_About this task_. For each line below that contains the word "cells", return that line.

_Items listed in a dataset_.
--- START ---
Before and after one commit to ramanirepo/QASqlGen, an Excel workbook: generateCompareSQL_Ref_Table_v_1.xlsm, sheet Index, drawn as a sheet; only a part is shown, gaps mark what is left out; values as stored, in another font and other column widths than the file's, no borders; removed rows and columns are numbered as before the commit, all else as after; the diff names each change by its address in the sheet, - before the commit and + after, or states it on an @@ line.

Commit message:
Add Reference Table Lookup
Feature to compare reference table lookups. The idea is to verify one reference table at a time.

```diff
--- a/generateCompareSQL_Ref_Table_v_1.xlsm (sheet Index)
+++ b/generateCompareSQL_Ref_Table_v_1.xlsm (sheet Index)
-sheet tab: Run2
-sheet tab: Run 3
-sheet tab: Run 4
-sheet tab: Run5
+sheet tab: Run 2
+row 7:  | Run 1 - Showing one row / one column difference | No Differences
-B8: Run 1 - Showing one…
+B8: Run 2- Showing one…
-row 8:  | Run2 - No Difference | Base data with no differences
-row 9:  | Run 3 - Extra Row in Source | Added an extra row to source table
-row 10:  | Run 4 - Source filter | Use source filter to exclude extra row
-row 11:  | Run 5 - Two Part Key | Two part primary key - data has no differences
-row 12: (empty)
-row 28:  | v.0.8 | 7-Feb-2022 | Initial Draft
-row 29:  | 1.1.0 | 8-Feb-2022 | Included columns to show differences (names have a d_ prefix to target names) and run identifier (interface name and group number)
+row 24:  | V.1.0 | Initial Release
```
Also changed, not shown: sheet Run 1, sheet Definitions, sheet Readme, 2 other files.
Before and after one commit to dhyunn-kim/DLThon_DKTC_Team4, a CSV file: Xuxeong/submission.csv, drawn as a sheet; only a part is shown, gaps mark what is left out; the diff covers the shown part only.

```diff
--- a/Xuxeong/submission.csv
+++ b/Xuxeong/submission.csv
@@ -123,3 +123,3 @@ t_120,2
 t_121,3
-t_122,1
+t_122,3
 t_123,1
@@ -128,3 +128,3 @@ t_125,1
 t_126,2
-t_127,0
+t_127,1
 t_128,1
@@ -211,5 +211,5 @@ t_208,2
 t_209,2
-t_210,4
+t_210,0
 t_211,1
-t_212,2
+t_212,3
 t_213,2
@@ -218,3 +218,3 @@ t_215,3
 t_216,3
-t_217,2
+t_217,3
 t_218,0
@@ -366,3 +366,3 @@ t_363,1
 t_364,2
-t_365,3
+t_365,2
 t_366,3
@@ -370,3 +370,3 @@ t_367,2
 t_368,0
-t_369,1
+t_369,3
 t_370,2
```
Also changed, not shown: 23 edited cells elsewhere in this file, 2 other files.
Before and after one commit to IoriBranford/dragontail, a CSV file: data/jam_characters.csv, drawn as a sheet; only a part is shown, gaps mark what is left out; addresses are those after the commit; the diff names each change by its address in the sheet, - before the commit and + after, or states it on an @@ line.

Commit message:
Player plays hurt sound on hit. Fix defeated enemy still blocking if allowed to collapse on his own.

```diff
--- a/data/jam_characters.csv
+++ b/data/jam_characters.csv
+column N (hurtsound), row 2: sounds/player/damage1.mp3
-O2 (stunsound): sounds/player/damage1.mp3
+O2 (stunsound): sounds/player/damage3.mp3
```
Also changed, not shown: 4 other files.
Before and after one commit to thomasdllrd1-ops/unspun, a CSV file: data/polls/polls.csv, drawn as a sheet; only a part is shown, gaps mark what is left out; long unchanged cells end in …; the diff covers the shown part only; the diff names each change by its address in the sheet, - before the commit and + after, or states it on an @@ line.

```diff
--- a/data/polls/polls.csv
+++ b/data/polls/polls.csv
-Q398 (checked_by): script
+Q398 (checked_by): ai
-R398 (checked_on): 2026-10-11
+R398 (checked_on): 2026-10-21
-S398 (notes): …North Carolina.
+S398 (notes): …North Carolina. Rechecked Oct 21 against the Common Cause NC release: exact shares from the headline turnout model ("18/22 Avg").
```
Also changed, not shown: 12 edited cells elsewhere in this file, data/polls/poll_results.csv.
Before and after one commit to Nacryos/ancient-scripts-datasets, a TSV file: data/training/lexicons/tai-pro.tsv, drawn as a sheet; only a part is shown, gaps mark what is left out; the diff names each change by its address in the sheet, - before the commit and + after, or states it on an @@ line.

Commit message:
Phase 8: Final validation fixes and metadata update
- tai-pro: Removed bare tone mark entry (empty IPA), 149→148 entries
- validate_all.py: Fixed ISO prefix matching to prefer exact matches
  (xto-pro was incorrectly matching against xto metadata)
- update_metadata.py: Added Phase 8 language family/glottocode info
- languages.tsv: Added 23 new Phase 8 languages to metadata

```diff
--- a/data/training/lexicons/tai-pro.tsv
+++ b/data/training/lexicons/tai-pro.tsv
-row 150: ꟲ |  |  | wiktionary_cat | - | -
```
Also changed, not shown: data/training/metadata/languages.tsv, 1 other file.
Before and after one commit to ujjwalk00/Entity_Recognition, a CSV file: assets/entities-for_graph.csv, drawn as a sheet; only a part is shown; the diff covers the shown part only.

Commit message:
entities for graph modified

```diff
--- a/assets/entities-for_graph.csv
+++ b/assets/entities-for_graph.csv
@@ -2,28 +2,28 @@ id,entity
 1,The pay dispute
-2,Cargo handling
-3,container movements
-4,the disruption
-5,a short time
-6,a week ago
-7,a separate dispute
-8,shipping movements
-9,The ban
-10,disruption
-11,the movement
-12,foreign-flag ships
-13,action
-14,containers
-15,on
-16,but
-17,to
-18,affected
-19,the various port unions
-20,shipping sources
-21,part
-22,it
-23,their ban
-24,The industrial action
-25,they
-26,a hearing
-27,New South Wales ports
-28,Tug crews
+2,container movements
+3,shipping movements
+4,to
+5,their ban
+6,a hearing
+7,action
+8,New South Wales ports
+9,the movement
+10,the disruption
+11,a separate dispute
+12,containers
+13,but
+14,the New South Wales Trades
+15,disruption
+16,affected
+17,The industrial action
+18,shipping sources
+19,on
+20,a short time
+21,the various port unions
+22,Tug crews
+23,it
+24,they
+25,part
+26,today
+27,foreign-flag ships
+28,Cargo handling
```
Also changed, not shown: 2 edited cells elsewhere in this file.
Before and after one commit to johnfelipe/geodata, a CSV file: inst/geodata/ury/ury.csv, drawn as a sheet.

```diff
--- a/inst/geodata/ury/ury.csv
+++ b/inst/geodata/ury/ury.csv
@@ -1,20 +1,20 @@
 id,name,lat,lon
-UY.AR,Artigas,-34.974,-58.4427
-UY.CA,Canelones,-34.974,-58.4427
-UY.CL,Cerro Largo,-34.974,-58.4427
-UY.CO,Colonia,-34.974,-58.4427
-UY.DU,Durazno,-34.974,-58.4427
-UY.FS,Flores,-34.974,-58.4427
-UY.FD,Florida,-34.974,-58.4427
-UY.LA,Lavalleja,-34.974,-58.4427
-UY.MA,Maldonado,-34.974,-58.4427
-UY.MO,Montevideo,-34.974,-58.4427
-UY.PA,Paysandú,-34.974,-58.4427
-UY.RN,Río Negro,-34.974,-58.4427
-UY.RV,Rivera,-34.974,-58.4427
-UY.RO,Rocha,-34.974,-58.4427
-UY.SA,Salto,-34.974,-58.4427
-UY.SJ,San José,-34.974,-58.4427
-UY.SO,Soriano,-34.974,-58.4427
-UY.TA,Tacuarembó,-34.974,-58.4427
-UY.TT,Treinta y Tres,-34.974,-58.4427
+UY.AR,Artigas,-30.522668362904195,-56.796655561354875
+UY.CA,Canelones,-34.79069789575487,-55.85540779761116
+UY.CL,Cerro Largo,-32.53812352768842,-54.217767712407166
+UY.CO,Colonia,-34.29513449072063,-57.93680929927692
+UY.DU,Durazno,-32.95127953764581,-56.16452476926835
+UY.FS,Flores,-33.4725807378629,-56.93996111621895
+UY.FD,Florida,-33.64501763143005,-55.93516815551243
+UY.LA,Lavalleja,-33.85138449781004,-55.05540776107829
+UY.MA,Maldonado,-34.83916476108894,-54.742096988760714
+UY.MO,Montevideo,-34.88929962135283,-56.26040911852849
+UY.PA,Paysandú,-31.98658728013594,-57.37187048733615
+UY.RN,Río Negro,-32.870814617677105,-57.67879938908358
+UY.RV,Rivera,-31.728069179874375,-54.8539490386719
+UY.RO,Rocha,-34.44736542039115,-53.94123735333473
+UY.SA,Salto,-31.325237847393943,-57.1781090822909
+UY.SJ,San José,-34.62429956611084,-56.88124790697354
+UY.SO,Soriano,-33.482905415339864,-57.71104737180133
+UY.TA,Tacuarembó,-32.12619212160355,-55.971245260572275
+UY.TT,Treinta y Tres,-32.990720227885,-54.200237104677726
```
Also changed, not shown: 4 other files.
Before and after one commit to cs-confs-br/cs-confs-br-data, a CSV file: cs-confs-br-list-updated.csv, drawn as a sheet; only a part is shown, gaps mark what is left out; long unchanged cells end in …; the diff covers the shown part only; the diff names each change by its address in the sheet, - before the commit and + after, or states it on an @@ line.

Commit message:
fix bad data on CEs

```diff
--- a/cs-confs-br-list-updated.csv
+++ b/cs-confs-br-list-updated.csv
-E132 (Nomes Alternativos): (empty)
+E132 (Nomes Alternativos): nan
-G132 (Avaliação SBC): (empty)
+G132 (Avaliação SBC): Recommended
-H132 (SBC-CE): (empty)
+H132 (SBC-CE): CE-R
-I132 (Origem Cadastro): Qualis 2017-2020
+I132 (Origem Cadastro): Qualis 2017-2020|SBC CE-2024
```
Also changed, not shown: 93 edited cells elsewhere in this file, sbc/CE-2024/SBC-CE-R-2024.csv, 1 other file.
--- END ---
_The answer_.
Also changed, not shown: 23 edited cells elsewhere in this file, 2 other files.
Before and after one commit to thomasdllrd1-ops/unspun, a CSV file: data/polls/polls.csv, drawn as a sheet; only a part is shown, gaps mark what is left out; long unchanged cells end in …; the diff covers the shown part only; the diff names each change by its address in the sheet, - before the commit and + after, or states it on an @@ line.
Also changed, not shown: 12 edited cells elsewhere in this file, data/polls/poll_results.csv.
Also changed, not shown: 2 edited cells elsewhere in this file.
Before and after one commit to cs-confs-br/cs-confs-br-data, a CSV file: cs-confs-br-list-updated.csv, drawn as a sheet; only a part is shown, gaps mark what is left out; long unchanged cells end in …; the diff covers the shown part only; the diff names each change by its address in the sheet, - before the commit and + after, or states it on an @@ line.
Also changed, not shown: 93 edited cells elsewhere in this file, sbc/CE-2024/SBC-CE-R-2024.csv, 1 other file.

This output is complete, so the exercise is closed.